Why technology didn’t (and won’t) destroy the Church


It's been nearly four years since former Newsweek religion editor Lisa Miller warned that advances in technology could demolish the 2000-year-old Christian Church. The advent of Bible apps for tablets and smartphones, Miller argued, amounted to a "new crisis for organized religion" whereby "believers can bypass constraining religious structures - otherwise known as “church” - in favor of a more individual connection with God." Prophetic predictions of the demise of the Christian Church have almost become a tradition among religion writers. As with the others, Miller's has amounted to naught.

Instead of having a completely negative affect on the Christian religion, technology has become an empowerment tool for both pastors and parishioners. Online versions of the Bible are one factor people point to when citing reasons for increased engagement with the Good Book. But on the other side of the pulpit, technology is now empowering pastors to minister more effectively.

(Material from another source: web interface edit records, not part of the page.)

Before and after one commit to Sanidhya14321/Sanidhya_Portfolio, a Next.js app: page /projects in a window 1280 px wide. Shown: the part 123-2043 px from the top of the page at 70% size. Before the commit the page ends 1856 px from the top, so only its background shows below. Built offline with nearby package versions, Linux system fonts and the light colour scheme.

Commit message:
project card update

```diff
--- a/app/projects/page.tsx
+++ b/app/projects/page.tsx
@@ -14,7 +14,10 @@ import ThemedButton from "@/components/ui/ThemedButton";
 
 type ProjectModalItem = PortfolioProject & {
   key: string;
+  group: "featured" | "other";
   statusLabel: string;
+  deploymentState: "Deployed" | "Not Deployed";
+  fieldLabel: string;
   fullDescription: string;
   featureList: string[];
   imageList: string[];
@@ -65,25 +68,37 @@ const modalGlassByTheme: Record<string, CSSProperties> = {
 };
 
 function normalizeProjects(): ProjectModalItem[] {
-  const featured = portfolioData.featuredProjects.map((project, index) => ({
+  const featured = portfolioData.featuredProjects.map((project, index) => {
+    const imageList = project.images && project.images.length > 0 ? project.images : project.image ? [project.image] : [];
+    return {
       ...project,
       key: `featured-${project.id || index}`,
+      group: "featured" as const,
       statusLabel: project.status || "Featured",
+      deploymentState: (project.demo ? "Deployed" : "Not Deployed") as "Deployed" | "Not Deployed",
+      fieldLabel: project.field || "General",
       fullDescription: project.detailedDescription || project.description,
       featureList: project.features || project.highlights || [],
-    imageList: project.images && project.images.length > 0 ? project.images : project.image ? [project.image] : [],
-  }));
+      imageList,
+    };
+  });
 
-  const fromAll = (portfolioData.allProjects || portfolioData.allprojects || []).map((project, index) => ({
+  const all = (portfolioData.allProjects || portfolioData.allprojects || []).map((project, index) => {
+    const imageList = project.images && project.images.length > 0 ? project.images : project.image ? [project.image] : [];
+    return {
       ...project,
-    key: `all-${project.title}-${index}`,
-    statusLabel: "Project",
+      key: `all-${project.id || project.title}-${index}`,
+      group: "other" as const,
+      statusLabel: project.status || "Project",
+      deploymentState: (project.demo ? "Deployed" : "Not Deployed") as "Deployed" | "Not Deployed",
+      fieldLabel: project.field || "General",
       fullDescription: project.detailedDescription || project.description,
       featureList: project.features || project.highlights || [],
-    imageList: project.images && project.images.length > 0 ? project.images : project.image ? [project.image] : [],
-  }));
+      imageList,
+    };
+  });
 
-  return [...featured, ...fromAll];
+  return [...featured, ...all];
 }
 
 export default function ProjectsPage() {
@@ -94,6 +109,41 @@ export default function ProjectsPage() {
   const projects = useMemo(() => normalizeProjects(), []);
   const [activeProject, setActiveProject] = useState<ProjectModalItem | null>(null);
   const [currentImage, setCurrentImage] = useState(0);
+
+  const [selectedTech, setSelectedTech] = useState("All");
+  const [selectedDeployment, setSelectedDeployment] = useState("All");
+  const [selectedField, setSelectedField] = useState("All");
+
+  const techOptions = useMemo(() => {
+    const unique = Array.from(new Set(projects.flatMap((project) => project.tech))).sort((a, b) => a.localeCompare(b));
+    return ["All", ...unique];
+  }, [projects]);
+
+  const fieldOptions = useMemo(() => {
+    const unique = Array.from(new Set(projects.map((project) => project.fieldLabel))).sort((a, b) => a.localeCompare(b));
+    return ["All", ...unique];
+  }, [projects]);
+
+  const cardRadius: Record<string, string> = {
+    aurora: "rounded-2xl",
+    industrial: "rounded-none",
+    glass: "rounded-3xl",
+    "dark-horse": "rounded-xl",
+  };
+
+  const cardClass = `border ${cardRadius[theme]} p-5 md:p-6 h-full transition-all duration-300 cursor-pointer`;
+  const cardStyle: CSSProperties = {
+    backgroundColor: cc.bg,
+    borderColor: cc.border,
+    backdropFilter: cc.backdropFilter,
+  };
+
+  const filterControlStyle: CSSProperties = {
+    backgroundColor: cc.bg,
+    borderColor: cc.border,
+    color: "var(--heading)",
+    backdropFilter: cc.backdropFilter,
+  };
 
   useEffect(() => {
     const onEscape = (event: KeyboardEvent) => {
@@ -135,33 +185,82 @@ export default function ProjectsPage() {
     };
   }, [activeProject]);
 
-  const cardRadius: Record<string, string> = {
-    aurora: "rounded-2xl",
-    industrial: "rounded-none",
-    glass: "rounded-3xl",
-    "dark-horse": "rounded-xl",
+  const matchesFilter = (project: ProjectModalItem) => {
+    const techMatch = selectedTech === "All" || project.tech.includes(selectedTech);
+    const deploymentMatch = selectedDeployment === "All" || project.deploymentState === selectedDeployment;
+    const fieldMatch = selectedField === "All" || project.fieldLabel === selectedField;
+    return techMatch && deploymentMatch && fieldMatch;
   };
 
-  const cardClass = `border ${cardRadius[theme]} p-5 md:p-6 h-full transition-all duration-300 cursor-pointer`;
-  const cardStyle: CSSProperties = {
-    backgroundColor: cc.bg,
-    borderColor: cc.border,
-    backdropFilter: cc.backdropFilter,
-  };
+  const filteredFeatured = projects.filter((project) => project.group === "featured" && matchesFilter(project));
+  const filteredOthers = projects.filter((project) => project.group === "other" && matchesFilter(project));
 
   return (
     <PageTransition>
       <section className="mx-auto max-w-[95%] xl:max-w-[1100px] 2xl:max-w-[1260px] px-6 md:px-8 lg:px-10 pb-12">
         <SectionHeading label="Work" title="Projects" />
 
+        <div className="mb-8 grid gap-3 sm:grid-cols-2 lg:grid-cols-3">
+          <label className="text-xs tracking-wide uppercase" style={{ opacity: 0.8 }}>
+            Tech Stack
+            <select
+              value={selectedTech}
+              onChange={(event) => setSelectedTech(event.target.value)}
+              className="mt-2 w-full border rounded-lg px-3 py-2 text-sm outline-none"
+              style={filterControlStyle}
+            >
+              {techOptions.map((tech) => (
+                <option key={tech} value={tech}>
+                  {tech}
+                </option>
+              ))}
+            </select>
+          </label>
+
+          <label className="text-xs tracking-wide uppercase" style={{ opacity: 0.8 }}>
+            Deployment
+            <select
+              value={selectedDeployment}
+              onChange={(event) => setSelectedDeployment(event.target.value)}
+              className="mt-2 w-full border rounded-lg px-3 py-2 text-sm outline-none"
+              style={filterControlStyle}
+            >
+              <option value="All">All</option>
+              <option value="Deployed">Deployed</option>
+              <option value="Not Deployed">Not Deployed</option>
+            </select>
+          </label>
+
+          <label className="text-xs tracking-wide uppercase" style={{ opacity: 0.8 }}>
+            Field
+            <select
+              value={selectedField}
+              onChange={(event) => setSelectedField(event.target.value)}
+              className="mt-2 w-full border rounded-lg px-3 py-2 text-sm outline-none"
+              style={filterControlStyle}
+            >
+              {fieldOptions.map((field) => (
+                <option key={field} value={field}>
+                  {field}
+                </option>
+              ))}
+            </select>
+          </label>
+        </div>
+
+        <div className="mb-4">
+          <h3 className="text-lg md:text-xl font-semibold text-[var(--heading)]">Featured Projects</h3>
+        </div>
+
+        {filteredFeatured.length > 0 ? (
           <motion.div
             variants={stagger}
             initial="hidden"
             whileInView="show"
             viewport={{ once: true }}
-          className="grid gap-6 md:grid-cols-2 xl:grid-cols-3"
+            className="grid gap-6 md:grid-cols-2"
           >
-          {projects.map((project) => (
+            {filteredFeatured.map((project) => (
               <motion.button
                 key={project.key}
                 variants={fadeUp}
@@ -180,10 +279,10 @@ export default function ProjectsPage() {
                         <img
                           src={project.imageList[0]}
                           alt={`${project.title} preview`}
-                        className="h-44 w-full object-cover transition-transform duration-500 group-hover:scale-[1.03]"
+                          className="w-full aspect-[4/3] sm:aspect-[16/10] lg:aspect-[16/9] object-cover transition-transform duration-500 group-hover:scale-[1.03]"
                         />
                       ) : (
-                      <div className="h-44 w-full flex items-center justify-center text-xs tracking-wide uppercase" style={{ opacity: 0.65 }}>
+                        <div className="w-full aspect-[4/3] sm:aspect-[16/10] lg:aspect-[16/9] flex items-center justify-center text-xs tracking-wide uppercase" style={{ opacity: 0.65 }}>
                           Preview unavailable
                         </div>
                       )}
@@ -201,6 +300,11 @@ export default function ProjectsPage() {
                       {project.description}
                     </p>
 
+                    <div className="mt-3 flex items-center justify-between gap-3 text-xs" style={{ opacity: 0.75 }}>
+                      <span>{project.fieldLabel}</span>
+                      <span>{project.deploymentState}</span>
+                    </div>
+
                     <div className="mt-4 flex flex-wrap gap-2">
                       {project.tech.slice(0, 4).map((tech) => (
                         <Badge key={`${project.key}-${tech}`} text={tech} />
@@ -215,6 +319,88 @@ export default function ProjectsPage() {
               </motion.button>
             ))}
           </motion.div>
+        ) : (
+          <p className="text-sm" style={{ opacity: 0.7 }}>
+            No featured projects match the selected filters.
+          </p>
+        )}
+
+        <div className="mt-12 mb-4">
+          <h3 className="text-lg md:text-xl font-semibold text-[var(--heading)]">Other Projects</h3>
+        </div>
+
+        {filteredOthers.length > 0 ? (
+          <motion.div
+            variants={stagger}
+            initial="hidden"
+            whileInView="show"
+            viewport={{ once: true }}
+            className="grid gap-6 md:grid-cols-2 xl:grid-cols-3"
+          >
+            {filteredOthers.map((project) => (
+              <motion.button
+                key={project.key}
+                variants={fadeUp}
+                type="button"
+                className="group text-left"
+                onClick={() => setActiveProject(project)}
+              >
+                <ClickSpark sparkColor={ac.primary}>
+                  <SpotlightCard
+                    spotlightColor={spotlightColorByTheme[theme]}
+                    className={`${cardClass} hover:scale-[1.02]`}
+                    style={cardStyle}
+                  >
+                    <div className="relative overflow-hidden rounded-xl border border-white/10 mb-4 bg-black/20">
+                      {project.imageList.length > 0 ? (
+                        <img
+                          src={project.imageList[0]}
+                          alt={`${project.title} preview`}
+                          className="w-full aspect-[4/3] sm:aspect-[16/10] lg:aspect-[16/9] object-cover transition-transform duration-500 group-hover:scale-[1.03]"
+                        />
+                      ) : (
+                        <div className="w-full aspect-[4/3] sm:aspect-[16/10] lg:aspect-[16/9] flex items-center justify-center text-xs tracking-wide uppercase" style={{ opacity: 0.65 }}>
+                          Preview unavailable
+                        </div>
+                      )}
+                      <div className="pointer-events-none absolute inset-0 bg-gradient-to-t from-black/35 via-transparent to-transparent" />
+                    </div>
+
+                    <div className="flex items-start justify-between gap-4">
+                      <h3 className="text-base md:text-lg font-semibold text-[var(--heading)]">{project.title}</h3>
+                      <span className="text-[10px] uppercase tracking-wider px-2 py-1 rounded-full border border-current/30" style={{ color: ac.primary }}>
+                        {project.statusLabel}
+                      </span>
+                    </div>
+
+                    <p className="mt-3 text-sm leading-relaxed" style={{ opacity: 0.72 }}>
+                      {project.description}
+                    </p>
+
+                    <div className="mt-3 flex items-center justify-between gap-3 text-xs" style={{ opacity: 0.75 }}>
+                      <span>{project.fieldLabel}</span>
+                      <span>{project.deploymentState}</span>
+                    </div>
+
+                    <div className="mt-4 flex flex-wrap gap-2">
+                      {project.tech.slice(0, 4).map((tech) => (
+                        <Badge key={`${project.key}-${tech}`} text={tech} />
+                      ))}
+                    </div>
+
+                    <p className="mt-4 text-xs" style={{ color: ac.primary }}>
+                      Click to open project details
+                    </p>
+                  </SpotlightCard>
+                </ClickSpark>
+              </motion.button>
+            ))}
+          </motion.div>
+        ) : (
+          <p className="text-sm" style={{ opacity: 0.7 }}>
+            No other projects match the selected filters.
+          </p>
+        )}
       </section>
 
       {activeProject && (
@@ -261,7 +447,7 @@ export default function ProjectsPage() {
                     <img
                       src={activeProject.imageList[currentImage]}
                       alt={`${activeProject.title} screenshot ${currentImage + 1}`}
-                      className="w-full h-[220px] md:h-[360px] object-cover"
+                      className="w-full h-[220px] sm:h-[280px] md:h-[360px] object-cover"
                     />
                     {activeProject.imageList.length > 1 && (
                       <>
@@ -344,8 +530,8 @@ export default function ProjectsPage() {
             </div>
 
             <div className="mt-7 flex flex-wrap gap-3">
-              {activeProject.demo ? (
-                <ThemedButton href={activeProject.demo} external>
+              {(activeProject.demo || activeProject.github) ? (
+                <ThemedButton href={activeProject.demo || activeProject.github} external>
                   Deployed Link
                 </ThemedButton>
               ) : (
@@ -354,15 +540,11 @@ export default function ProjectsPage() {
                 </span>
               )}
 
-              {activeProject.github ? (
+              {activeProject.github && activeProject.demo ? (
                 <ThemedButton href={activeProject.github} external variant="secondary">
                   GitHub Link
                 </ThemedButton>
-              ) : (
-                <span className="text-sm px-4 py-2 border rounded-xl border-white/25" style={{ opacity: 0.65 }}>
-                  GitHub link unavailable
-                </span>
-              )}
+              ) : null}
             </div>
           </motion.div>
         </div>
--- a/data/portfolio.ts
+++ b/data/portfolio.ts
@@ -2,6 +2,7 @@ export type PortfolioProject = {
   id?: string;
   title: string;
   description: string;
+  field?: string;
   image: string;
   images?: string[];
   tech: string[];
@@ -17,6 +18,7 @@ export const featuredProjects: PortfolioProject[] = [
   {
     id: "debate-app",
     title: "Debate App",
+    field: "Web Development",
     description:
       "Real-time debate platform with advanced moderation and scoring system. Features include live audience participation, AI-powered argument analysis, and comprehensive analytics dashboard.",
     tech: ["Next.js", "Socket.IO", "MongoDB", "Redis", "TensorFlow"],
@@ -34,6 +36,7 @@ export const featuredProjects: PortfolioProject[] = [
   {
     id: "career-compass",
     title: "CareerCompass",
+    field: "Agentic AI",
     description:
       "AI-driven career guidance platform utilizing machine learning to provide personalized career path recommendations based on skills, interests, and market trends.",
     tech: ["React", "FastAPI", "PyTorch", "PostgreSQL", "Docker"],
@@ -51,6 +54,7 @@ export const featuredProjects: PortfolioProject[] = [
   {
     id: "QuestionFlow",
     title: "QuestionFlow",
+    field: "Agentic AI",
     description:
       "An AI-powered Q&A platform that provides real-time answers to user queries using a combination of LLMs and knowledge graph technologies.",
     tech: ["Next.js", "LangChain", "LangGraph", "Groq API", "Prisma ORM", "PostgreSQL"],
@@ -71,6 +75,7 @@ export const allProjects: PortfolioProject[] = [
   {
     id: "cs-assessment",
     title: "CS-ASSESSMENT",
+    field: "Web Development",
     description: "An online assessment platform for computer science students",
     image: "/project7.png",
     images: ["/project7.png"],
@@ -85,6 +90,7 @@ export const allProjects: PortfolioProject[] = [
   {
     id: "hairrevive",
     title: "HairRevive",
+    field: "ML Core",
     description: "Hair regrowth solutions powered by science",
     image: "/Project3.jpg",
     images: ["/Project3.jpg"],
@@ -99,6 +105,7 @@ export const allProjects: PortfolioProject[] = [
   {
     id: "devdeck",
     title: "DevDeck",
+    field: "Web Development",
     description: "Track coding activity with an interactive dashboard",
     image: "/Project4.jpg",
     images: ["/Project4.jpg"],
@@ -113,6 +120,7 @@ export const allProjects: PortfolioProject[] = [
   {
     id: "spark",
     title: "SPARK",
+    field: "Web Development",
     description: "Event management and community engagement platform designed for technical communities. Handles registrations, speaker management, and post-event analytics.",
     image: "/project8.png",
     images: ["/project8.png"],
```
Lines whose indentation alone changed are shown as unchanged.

According to a Barna Group survey, 97 percent of pastors now use the Internet to find information compared with 78 percent in 2000. Thirty-nine percent of pastors said they had a spiritual or religious experience via the Internet while only 15 percent said the same in 2000. The only surveyed function of technology that did not grow among pastors over the same period was using the Internet to play video games.  As it turns out, your pastor isn't playing Minecraft when he or she should be preparing a sermon.

The survey also showed that pastors are warming to the idea that it is "theologically acceptable for a church to provide faith assistance or religious experiences through the internet." Eighty-seven percent of pastors polled said they agree with that statement. Only 8 percent of pastors considered websites and Internet activities to be a distraction and more than half said the Internet "is a powerful tool for effective ministry."